*What you will do:*
Locate the string "bubble" in the records below. Copy every line where it occurs.

- Opening Delimiter -

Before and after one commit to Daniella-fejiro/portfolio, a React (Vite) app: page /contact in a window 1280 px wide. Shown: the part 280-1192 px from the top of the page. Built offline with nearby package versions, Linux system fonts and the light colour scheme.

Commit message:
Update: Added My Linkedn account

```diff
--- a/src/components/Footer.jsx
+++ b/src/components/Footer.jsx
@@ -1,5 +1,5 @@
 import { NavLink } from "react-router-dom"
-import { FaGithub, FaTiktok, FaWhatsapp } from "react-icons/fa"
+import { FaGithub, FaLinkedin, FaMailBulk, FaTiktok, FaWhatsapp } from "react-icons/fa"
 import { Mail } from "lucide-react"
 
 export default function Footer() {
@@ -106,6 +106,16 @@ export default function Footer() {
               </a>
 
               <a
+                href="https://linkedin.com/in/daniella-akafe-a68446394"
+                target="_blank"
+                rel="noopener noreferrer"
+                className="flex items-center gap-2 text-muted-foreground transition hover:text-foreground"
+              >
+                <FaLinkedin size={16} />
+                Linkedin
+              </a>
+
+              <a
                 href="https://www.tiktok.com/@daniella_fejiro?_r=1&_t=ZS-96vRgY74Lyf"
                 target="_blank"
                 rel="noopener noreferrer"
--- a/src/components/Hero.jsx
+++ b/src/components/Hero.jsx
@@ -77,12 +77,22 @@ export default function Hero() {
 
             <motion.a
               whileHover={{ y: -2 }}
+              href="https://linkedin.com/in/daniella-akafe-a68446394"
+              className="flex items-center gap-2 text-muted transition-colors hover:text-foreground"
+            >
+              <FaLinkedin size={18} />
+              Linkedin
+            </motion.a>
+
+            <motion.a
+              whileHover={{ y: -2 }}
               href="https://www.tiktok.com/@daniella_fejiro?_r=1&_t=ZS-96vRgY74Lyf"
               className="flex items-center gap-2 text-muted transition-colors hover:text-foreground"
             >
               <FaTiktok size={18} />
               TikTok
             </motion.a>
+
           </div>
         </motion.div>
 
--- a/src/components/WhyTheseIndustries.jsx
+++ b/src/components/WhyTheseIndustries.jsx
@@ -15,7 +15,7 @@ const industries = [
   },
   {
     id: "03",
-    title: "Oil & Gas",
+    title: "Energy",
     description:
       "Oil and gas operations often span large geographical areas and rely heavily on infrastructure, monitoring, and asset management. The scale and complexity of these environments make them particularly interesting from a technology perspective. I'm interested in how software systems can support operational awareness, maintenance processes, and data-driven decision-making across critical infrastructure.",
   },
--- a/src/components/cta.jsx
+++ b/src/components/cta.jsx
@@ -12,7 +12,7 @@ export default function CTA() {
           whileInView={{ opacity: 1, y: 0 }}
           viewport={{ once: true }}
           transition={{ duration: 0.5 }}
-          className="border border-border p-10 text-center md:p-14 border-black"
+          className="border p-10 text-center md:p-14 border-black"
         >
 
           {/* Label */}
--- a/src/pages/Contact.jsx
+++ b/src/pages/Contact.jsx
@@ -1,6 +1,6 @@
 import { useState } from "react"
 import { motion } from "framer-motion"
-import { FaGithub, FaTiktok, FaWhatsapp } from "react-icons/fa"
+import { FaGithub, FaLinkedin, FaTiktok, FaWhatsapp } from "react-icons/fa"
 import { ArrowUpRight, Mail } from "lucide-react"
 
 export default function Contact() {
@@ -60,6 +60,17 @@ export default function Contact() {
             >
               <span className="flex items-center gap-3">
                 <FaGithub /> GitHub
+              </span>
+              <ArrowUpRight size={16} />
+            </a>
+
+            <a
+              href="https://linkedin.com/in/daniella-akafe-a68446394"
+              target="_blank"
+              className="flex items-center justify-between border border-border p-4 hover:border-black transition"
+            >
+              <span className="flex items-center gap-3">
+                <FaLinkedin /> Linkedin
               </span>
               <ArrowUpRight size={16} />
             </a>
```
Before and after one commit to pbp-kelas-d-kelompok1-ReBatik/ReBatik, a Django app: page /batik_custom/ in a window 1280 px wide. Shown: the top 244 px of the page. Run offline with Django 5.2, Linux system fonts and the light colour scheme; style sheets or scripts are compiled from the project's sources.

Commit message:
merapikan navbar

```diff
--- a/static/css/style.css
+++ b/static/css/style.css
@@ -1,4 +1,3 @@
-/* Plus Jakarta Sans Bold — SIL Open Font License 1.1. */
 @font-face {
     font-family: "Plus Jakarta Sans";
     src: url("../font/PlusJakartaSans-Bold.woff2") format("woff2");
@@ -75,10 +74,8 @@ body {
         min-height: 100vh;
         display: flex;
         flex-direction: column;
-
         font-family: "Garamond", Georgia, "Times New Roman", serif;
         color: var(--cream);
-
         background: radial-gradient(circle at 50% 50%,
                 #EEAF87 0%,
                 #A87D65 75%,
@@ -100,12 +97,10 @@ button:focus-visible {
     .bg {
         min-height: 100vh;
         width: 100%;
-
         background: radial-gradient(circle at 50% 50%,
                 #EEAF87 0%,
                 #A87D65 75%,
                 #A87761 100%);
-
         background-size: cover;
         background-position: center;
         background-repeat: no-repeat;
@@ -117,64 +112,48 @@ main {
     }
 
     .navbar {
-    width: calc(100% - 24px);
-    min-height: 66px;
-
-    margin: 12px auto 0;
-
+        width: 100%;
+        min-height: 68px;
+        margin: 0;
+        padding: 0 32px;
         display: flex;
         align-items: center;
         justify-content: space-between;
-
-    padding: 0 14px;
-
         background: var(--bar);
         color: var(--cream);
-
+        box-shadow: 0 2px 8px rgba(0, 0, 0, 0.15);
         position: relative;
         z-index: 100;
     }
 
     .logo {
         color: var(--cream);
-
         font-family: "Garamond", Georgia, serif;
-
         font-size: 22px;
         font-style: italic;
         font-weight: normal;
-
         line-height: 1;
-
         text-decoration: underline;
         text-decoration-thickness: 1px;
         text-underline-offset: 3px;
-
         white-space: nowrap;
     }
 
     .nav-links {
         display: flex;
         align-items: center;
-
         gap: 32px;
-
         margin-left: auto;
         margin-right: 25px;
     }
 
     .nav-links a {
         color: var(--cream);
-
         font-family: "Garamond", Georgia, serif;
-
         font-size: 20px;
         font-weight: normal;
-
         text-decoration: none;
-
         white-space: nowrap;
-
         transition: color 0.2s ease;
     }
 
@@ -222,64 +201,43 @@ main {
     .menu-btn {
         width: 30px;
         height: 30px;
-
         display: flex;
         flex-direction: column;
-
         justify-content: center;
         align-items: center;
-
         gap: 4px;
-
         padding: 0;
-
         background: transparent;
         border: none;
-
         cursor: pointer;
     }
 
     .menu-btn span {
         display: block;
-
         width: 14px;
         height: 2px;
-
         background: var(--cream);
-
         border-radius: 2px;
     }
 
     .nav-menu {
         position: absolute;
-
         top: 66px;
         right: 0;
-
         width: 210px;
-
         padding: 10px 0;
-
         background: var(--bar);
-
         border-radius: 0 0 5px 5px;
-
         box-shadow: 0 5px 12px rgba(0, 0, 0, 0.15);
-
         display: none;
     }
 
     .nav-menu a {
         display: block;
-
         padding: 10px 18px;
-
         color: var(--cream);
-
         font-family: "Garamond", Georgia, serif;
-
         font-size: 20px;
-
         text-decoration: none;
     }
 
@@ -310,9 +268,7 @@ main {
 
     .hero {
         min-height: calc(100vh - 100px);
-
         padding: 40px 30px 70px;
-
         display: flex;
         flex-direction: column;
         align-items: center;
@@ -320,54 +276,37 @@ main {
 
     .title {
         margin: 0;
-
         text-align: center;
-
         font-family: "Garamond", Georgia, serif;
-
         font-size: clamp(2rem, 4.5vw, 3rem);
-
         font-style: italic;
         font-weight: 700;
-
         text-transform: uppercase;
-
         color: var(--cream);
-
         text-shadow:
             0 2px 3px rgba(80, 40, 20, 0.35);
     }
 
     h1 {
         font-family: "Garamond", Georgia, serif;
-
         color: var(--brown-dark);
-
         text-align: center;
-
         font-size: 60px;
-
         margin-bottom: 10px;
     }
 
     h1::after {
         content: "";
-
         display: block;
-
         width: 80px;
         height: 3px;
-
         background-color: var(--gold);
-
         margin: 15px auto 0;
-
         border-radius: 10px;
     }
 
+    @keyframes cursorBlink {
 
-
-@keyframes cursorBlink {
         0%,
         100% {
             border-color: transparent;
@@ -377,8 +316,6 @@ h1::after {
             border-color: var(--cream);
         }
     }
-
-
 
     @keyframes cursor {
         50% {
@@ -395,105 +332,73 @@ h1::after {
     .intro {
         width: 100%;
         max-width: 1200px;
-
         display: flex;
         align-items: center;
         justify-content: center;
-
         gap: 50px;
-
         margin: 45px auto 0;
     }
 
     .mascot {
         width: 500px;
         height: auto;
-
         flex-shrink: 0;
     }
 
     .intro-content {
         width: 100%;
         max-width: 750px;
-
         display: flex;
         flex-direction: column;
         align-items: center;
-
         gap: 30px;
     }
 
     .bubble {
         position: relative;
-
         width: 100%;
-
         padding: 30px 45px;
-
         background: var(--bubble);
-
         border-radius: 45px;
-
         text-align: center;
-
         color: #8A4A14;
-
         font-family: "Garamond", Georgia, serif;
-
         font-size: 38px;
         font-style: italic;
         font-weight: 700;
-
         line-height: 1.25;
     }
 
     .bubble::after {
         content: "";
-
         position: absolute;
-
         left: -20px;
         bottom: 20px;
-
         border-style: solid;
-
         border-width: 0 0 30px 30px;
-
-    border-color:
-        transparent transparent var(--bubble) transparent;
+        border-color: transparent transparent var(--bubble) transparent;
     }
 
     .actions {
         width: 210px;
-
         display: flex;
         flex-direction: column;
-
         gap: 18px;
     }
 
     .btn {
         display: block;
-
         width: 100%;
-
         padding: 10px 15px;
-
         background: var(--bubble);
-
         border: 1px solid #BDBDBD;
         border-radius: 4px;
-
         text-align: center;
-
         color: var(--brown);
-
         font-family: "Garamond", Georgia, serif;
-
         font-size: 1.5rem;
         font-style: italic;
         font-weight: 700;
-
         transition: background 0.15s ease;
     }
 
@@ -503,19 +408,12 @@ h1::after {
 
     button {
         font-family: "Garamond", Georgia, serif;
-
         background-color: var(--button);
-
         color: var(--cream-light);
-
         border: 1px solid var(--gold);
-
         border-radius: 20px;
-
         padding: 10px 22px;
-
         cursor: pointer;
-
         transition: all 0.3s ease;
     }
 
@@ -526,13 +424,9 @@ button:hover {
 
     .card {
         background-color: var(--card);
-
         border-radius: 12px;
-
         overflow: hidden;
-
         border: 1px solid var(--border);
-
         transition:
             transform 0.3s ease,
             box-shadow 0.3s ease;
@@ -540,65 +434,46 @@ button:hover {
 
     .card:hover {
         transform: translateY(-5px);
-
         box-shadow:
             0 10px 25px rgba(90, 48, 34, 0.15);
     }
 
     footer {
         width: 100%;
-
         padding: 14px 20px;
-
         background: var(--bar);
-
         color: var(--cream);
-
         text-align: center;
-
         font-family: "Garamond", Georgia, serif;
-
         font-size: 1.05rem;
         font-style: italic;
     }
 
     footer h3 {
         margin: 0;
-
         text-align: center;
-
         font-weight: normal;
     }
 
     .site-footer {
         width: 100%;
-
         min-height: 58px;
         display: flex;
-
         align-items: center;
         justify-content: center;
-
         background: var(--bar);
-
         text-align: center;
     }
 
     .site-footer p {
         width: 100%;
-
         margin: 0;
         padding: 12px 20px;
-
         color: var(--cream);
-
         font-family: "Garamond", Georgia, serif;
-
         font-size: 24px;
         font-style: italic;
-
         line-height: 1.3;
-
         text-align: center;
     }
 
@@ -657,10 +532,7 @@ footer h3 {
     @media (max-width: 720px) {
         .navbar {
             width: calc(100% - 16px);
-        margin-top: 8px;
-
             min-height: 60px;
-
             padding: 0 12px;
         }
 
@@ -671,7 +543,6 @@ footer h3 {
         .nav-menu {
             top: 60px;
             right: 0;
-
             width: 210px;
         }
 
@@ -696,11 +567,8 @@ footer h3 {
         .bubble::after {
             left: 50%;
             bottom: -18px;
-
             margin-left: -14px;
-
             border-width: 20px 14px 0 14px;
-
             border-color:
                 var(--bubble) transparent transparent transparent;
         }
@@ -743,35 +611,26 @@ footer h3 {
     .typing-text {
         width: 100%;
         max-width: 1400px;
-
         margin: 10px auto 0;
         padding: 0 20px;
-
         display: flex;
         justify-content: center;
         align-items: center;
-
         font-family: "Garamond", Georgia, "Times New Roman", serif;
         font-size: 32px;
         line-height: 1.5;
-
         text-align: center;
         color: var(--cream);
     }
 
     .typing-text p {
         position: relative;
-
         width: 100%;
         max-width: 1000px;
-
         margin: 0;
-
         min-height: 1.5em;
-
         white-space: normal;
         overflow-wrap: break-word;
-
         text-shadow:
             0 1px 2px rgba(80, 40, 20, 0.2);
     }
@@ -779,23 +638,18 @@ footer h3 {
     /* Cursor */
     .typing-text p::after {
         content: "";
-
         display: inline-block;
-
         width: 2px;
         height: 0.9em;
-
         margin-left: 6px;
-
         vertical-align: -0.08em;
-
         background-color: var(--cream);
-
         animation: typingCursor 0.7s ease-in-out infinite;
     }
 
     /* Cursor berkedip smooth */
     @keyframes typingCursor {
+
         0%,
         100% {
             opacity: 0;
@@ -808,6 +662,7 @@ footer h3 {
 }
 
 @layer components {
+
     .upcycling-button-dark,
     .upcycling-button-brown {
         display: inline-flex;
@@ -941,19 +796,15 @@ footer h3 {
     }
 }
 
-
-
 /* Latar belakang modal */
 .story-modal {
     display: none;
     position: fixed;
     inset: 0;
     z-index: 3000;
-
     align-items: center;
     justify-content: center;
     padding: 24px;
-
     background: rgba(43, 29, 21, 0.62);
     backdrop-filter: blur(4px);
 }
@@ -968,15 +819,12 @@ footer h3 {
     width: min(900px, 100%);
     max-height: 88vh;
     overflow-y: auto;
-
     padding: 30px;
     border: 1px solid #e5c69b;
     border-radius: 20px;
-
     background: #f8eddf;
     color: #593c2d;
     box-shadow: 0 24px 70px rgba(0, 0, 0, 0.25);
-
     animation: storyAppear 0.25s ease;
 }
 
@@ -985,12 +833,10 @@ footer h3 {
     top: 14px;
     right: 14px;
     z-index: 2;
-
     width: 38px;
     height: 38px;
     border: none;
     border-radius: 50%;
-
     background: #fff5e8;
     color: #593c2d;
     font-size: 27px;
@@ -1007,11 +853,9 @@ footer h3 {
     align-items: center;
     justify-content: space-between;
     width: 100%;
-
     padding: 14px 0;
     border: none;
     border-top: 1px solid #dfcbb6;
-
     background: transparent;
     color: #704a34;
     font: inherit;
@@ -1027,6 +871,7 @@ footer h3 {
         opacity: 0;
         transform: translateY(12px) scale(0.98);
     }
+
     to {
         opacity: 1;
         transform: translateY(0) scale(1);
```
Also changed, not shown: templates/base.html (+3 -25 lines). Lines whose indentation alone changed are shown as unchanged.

- Closing Delimiter -

*Result for this task:*
     .bubble {
         background: var(--bubble);
     .bubble::after {
-        transparent transparent var(--bubble) transparent;
+        border-color: transparent transparent var(--bubble) transparent;
         background: var(--bubble);
         .bubble::after {
                 var(--bubble) transparent transparent transparent;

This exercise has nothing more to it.